Skilled Counsel on Support Obligations

Whether a child's parents have gotten divorced or were never married in the first place, that child deserves financial support from both parents to the best of their ability. When a couple that has previously formed an economic unit gets divorced, one spouse may also have a right to financial support.

Both parties will be required to disclose all financial accounts and pay records as part of this process.
There are several types of alimony: permanent periodic, durational, rehabilitative, transitional/bridge the gap and temporary.

At James C. Campbell, LLC, in Shalimar, Florida, we help clients pursue fair child and spousal support outcomes. Contact us to talk to experienced family lawyer.

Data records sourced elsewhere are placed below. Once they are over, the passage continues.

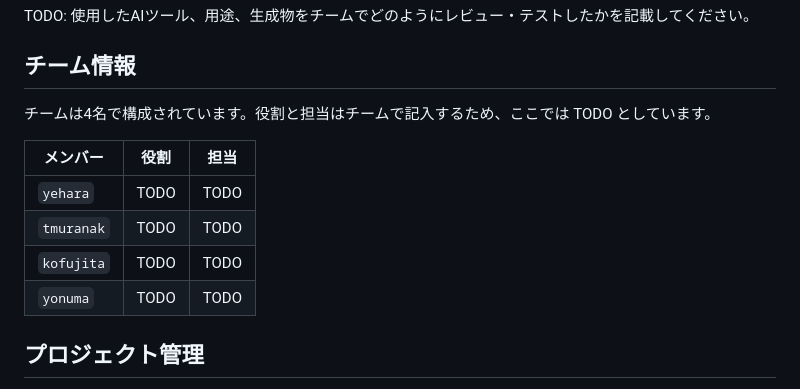
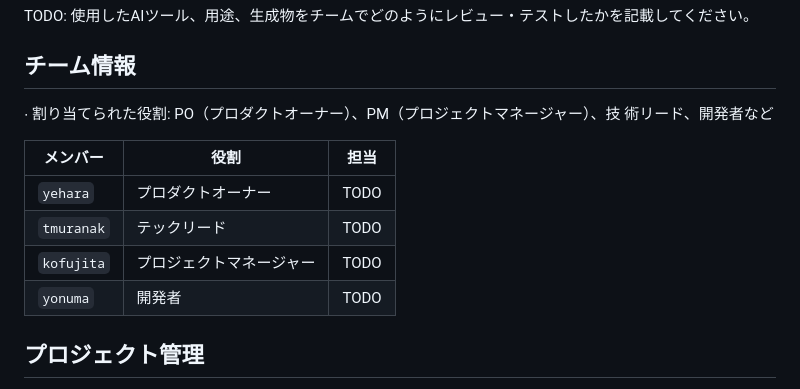
Before and after one commit to yuu-ux/online-workspace, a Markdown page: README.ja.md, the part around the change. Drawn GitHub-style.

Commit message:
docs: 修正

```diff
--- a/README.ja.md
+++ b/README.ja.md
@@ -131,15 +131,15 @@ npx --yes @redocly/cli@2.43.2 lint online-workspace@v1
 TODO: 使用したAIツール、用途、生成物をチームでどのようにレビュー・テストしたかを記載してください。
 
 ## チーム情報
-
-チームは4名で構成されています。役割と担当はチームで記入するため、ここでは TODO としています。
+∙ 割り当てられた役割: PO（プロダクトオーナー）、PM（プロジェクトマネージャー）、技
+術リード、開発者など
 
 | メンバー | 役割 | 担当 |
 | --- | --- | --- |
-| `yehara` | TODO | TODO |
-| `tmuranak` | TODO | TODO |
-| `kofujita` | TODO | TODO |
-| `yonuma` | TODO | TODO |
+| `yehara` | プロダクトオーナー | TODO |
+| `tmuranak` | テックリード | TODO |
+| `kofujita` | プロジェクトマネージャー | TODO |
+| `yonuma` | 開発者 | TODO |
 
 ## プロジェクト管理
 
```
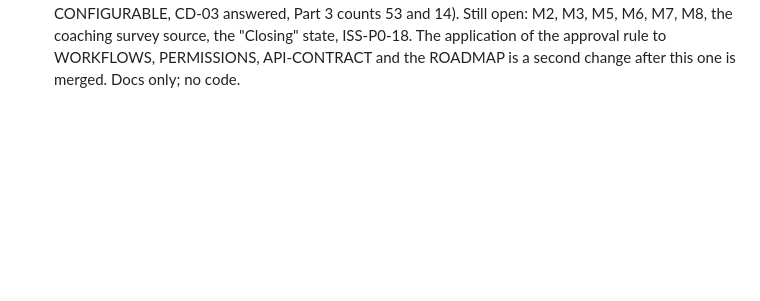
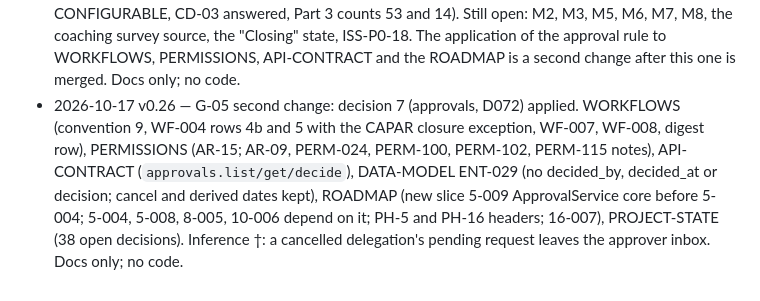
Before and after one commit to lheiiyy/TDMS, a Markdown page: docs/CHANGELOG.md, the part around the change. GitHub-like rendering; blank space fills up the shorter version.

Commit message:
docs: PROJECT-STATE and CHANGELOG v0.26 for G-05 PR 2 Co-Authored-By: Claude Sonnet 5.5 <noreply@anthropic.com> Claude-Session: https://claude.ai/code/session_01Svnjk29b7hmhQCKNJwLvyU

```diff
--- a/docs/CHANGELOG.md
+++ b/docs/CHANGELOG.md
@@ -25,3 +25,4 @@
 - 2026-10-15 v0.23 — Slice 0-011 (spike S-09, account-transfer rehearsal): new docs/spikes/S-09.md with a STOP box, the backup-first rule, click-by-click steps (one action per line, owner and second account named by role only), the exact report line for each check T1 to T14, who cleans up what after ownership moves (trigger, deployment), a rollback, and the decision each result drives. Decisions by Leo: option A (per-environment path on the real test items plus a dummy folder in the owner's Drive; the whole mother-folder transfer stays [VERIFY]; D070 untouched) and a new dedicated personal Gmail as the second account, not the G-08 backup mailbox. Results blank until Leo runs it; the runbook `[VERIFY]` marks stay until then. Also: Leo confirmed on 2026-10-15 that the "S-01 S-05 spike" test web app deployment is archived; that open item is removed from PROJECT-STATE and the S-01-S-05 report. Docs only; no code, no manifest, no live change.
 - 2026-10-16 v0.24 — Batch approval per slice (D071, decided by Leo): one approved plan covers one whole ROADMAP row (one task packet, R-05) with every part named in its task text; slices are not grouped unless Leo asks. New CLAUDE.md section "Batch approval per slice", HANDOFF-MODEL §3A (the slice plan template, with an ACCEPTANCE line, the scope-change rule and the end-of-slice report of at most 10 lines), and the DECISIONS D071 entry. Unchanged: Leo reviews every PR; the builder never merges or pushes to `main`; the stop rule; the separate-OK list (schema beyond the packet, scoring or calculation, permissions or scope, security impact, cross-module, LIVE, DECISION-GATE items, and any push or deploy to an Apps Script project); LIVE deploy stays manual with a dated backup; no stacked PRs (stop after each PR until Leo merges it). Docs only; no code.
 - 2026-10-17 v0.25 — Gate G-05 answered by Leo: DATA-MODEL v1.0 and the history design (PROP-004) approved; decisions recorded as D072. DATA-MODEL: status and † legend, §3 (history on tables marked F only), §15 (M1 and M4 resolved, blockers line), ENT-003, ENT-008 (`ai_call_log` placeholder), ENT-012 (location type as a lookup; Store locked), ENT-020, ENT-043 (new `correction_reason`), ENT-063 (no uniqueness guard; soft warning), ENT-094, ENT-114 (approval rule and the CAPAR closure exception). DECISION-GATE (G-05 answered), ISSUE-REGISTER (ISS-P0-02, PROP-004 approved, ISS-P2-01), ARCHITECTURE (AO-07), ROADMAP (2-001, 2-005 and 7-002 no longer blocked; PH-2, PH-6 prerequisites), CONFIGURATION (CFG-011 moved from DECISION to CONFIGURABLE, CD-03 answered, Part 3 counts 53 and 14). Still open: M2, M3, M5, M6, M7, M8, the coaching survey source, the "Closing" state, ISS-P0-18. The application of the approval rule to WORKFLOWS, PERMISSIONS, API-CONTRACT and the ROADMAP is a second change after this one is merged. Docs only; no code.
+- 2026-10-17 v0.26 — G-05 second change: decision 7 (approvals, D072) applied. WORKFLOWS (convention 9, WF-004 rows 4b and 5 with the CAPAR closure exception, WF-007, WF-008, digest row), PERMISSIONS (AR-15; AR-09, PERM-024, PERM-100, PERM-102, PERM-115 notes), API-CONTRACT (`approvals.list/get/decide`), DATA-MODEL ENT-029 (no decided_by, decided_at or decision; cancel and derived dates kept), ROADMAP (new slice 5-009 ApprovalService core before 5-004; 5-004, 5-008, 8-005, 10-006 depend on it; PH-5 and PH-16 headers; 16-007), PROJECT-STATE (38 open decisions). Inference †: a cancelled delegation's pending request leaves the approver inbox. Docs only; no code.
```
Also changed, not shown: docs/PROJECT-STATE.md (+2 -2 lines).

Ensuring Children Get the Support They Deserve

Child support in Florida is based on a formula that takes into account the income of each parent. Once the basic child support amount is determined, it can be supplemented by specific obligations for medical coverage, life insurance, day care and other expenses. Each party will be required to complete a financial affidavit that must be filed with the court as part of this process

As a "rule of thumb" way of estimating one's initial child support obligation use the following percentages of one's net from all sources: one child 21 percent, two children 33 percent, three children 44 percent, four children 48 percent. The only allowable deductions from gross income to determine net income are federal withholding taxes, Social Security, Medicare and health insurance for that parent. Note: day care, health insurance, etc., are over and above the basic child support calculations. Also, if a payer spouse or parent exercises at least 20 percent of the 365 annual time sharing opportunities, that person could receive a reduction in child support. The more overnights actually exercised over and above the 20 percent figure, the greater the reduction. As the percentage of overnights increase the "Rule of Thumb" becomes less reliable

One major issue in some child support cases is accurately measuring the income of someone who owns a business, holds multiple jobs or earns irregular income. We can help you pursue a fair income determination for yourself or your spouse.

The state of Florida's administrative child support enforcement procedure can be time-consuming. When you need immediate action on child support enforcement, we can help.

Our attorneys can also help you seek modification of a child support obligation when the circumstances underlying the determination (the income of the parents and the supplemental needs of the child) have permanently changed (refer to Florida statute 61.30). The change of circumstances must be substantial, material and unanticipated at the entry of the last support order and the change of circumstances must have occurred since the entry of the last order. You cannot relitigate the same facts over and over. This is referred to as res judicata, or the matter has already been adjudicated.

Contact us to learn more about your rights under the Florida child support laws and how we can help you pursue a desirable outcome. We serve clients in Okaloosa County and throughout the Panhandle.

Understanding Alimony in Florida

Spousal support, also known as alimony or spousal maintenance, is designed to maintain the lifestyle of one spouse who, during the marriage, came to depend economically on the other spouse. Alimony can be granted permanently or temporarily and depends on factors like the length of the marriage, the standard of living during the marriage and the disparity in income between the spouses. Refer to Florida Statute 61.08.

The court may also grant temporary support to one spouse during the divorce process and may grant spousal maintenance when a couple separates but does not divorce.